- Under the “Staking Overview” tab, you can see the current inflation rate. As of writing this article, the inflation was 8.3%.
Please, don’t freak out, and let us explain why this inflation and no hard cap are a non-issue for Polkadot.
The inflation system of Polkadot is entirely different from other cryptocurrencies. For other cryptos, for example, Dogecoin, all the newly created coins and transaction fees directly go to miners (entities that process all the transactions, secures the network with their powerful computers).
In the case of Polkadot, the newly created DOTs and all transaction fees are collected into a Polkadot Treasury Account (https://polkadot.js.org/apps/#/treasury). Later, the Treasury automatically sends a portion of the transaction fees and new coins (minted coins) to the miners (validators). The rest of the fund stays in the Treasury. Therefore, though the Polkadot network has 8 to 10% inflation, not all the DOT coins are released into the network; thus, the actual inflation is far lower.
Here are the Polkadot Treasury Accounts:
Validators (miners) are the backbone of Polkadot’s Relay Chain network. These validators create new crypto blocks and secure the network.
In Bitcoin, Dogecoin, Litecoin, etc., anyone with a powerful computer can become a miner (Validator). If one entity becomes too powerful in the network, they can take over the crypto network with a 51% attack strategy. If they attack, there’s no punishment for them.
However, in the Polkadot, not everyone can become a validator. There is a maximum of 1000 slots for validators. Therefore, there is high competition to become a miner in the Polkadot network. In an auction system, the validators have to compete for those slots. Validators have to put a certain amount of DOTs (money) as collateral while working for the network.
Here’s an example. During the early 2021s, a minimum of 1.6 million DOTs was required to become a validator. At $40/DOT, it was $64 million in collateral. Within a few years, the price of DOT would exceed $100. During that time, a validator needs around $150 to 200 million dollars.
For other crypto networks, if a miner or Validator maliciously attacks the blockchain network, there’s no consequence for that. However, if a validator behaves maliciously in the Polkadot crypto network, their collateral money would be slashed by the Polkadot network.
As you can see, the amount of collateral money is astounding. However, in the Polkadot, DOT holders can nominate validators (up to 16) with their DOT holdings. The process is straightforward (simple explanation).
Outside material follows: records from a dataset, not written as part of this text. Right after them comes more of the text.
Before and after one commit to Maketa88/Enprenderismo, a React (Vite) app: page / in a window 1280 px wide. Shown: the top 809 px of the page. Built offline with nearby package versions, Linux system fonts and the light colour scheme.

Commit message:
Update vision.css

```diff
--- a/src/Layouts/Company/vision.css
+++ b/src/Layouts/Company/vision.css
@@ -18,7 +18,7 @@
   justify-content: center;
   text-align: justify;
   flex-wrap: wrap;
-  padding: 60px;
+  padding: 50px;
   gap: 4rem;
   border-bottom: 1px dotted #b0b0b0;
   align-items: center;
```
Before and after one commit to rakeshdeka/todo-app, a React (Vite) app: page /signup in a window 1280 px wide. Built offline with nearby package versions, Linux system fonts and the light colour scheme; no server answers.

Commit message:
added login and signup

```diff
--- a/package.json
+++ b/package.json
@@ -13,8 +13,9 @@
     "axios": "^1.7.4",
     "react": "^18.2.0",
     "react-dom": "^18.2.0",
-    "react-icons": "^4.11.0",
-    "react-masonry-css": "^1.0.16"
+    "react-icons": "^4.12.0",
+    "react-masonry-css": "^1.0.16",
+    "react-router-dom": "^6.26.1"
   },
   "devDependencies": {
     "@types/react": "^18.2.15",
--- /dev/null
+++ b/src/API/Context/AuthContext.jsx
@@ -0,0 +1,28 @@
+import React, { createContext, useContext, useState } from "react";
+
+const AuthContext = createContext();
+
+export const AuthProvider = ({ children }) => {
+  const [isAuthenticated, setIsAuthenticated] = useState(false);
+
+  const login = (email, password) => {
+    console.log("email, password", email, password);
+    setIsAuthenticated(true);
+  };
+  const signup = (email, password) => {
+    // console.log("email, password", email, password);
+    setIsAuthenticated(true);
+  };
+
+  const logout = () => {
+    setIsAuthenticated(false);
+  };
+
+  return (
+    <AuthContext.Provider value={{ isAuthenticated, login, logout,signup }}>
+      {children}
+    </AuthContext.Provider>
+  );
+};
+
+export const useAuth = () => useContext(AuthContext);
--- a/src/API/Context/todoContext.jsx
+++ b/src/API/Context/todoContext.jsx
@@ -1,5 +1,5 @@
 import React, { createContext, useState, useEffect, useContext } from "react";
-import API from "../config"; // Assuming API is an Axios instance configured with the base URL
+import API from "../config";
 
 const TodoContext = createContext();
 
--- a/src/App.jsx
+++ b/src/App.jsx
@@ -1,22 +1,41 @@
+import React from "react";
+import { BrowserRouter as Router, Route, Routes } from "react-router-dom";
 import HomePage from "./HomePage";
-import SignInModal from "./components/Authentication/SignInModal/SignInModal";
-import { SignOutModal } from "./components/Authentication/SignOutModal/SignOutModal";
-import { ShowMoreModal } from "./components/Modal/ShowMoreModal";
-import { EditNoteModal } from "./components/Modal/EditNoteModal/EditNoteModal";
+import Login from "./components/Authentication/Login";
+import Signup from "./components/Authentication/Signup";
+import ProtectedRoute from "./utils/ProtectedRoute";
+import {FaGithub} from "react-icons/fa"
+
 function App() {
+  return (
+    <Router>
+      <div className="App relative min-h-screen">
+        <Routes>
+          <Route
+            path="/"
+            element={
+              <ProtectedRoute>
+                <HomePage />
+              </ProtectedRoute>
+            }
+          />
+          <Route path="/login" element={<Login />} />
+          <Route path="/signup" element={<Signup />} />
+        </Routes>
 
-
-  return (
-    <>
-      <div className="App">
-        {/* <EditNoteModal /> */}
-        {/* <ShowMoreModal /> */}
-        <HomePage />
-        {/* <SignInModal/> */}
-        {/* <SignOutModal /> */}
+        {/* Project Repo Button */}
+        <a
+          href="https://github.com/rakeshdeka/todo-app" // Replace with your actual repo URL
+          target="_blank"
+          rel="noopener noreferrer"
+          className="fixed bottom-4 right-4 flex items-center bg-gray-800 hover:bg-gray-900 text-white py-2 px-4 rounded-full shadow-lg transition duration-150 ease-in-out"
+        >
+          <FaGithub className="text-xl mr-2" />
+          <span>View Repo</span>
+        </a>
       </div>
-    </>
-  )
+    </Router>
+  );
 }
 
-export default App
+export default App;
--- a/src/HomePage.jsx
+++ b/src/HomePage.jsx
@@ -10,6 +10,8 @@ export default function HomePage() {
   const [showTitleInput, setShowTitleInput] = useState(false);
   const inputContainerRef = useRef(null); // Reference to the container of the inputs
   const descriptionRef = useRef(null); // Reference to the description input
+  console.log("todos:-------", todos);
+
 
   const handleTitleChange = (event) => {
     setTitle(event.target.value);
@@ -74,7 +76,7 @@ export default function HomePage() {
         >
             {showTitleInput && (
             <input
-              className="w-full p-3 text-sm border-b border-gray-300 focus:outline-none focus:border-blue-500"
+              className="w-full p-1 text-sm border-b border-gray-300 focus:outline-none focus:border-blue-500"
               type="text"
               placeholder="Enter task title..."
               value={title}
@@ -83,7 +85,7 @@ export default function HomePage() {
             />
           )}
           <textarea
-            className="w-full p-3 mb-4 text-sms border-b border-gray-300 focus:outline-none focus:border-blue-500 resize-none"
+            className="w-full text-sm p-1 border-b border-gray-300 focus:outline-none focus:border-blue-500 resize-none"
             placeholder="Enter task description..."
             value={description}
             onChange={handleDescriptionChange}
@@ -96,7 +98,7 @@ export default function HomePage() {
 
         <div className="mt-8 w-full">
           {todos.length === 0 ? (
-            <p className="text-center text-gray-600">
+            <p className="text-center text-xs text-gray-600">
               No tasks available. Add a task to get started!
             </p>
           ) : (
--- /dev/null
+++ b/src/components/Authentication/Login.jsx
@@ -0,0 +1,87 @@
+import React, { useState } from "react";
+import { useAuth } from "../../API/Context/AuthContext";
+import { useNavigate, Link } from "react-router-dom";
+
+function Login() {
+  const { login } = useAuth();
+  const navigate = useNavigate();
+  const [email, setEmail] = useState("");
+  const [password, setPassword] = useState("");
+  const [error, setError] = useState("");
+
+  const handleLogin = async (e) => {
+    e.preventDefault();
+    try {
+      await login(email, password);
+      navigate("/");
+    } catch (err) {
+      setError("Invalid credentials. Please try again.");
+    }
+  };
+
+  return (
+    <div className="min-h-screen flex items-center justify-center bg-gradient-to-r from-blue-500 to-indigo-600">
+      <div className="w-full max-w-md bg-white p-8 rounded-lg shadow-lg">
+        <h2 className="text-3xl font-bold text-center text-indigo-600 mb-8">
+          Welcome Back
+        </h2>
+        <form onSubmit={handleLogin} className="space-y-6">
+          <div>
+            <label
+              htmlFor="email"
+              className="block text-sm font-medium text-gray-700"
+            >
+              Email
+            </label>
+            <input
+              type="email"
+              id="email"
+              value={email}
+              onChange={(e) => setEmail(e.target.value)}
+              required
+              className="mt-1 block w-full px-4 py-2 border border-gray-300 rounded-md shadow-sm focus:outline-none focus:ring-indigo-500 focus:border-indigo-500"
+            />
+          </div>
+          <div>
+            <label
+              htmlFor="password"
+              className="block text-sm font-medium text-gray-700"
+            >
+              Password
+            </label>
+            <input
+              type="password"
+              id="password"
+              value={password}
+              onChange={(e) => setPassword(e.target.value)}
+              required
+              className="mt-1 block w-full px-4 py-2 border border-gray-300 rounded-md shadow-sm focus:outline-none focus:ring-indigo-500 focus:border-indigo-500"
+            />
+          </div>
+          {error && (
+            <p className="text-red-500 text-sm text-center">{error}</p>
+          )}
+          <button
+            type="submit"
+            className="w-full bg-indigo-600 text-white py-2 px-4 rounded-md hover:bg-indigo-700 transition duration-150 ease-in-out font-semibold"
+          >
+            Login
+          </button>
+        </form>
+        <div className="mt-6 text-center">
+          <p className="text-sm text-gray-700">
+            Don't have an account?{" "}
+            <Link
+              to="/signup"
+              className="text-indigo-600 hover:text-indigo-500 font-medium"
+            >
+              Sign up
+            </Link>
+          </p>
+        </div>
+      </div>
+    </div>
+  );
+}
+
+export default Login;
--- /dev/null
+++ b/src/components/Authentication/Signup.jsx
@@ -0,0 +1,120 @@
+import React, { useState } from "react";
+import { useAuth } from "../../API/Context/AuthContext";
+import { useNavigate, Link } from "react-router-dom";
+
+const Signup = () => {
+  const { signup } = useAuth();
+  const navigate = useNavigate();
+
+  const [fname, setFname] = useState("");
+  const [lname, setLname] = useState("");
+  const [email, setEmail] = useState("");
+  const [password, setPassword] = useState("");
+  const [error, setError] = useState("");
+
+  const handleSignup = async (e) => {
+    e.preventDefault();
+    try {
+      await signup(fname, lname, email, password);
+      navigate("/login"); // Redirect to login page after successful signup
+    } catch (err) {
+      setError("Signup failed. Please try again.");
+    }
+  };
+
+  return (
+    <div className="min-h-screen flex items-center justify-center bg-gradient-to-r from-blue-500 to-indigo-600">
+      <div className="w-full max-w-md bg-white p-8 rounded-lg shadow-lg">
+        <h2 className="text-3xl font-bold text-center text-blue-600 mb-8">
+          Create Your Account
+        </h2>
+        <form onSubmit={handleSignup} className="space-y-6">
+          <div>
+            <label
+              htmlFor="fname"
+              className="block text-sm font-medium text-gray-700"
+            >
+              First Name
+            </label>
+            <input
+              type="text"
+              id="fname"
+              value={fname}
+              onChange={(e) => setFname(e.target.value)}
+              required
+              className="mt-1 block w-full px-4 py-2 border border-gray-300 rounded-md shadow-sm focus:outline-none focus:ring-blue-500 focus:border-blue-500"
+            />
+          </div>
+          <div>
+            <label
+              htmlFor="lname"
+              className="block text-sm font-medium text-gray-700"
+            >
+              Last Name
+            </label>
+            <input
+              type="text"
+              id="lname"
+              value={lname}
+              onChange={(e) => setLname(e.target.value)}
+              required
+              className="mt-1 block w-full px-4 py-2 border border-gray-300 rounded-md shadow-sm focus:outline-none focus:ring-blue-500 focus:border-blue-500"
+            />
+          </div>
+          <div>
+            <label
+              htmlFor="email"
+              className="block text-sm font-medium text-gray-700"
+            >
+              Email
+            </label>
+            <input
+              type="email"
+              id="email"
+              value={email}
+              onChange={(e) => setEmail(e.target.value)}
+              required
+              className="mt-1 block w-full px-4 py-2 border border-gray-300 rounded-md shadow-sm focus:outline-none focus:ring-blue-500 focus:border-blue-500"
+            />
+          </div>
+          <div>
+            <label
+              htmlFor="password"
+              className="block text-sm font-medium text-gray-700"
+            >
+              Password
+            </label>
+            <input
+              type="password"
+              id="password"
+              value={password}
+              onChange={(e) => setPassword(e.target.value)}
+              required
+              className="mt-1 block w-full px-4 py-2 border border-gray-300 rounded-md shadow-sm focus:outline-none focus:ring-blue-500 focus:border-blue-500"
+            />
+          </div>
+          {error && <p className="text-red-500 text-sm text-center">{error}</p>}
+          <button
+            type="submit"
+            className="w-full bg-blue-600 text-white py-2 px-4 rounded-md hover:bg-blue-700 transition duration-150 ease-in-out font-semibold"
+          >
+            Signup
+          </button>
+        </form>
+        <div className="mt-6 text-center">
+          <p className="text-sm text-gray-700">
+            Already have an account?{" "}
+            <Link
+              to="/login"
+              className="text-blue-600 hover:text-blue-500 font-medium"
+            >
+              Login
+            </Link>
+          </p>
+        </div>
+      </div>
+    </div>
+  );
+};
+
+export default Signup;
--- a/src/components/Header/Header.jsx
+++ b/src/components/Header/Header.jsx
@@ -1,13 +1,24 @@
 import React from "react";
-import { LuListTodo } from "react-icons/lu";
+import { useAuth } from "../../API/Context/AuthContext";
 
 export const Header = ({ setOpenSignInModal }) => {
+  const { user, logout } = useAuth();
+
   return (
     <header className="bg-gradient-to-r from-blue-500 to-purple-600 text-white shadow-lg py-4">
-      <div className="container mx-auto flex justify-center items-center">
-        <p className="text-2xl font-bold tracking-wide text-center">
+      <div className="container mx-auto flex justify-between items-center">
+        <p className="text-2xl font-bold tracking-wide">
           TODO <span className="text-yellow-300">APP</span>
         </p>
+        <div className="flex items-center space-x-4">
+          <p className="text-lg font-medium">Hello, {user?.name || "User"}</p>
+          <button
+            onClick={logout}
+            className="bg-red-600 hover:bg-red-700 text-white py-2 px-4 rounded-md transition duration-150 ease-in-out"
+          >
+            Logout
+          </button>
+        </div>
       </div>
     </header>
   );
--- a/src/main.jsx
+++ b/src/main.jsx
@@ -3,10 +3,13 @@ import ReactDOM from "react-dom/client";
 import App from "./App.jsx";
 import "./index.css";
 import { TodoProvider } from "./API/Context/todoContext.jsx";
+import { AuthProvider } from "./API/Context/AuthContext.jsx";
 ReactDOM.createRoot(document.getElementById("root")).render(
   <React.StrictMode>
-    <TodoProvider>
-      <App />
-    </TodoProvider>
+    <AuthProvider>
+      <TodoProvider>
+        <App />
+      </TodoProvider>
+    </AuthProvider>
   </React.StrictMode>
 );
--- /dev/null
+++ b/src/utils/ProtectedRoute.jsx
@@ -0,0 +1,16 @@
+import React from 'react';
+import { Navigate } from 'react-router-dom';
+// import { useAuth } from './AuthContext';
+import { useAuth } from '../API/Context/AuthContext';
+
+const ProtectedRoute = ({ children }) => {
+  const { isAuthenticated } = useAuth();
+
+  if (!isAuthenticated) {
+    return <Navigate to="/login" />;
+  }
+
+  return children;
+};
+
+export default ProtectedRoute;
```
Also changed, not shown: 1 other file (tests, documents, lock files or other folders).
A user creates a Polkadot Stash Account and transfers DOTs into it. During the validator voting period, you ask the network to count your DOT as your validator collateral. After voting ends, validators with the highest collateral amount become active in the network, and your Stash Account is put into freeze for 28 days. During that time, you can’t withdraw your DOTs from that Stash Account. It’s called staking.
Because you are putting your DOT on the line for 28 days to elect a Validator, you get rewards (from new coins and transaction fees) in DOTs from the Polkadot network through your Validator.
More than 60% of DOTs are currently locked by staking, and only 30% of DOTs are liquid in the Polkadot network. You can check the latest real-time statistics here: https://polkadot.subscan.io/. Therefore, though Polkadot does not have a cap on its DOT supply, still, the network is not flooded with newly minted coins.
Moreover, due to various reasons, the Polkadot Treasury regularly burns (deletes) DOT coins from the blockchain network. Thus it also creates a deflationary pressure.
Any Parachain who wants to use the Polkadot must put DOT as collateral for up to 2 years (in 6-month increment). It also increases the number of locked coins.
If we give a one-liner answer, “Polkadot is not capped and has 10% inflation,” to the question “Is Polkadot Capped?” it would be incomplete. As you can see from the above discussion, though Polkadot is not capped, it’s a non-issue, and this inflation is necessary for the network. If there’s no inflation, there’s no way we can replace all the lost coins. For example, it’s estimated that around 20% of Bitcoin is lost forever.
In short, Inflation in Polkadot is not a bad thing.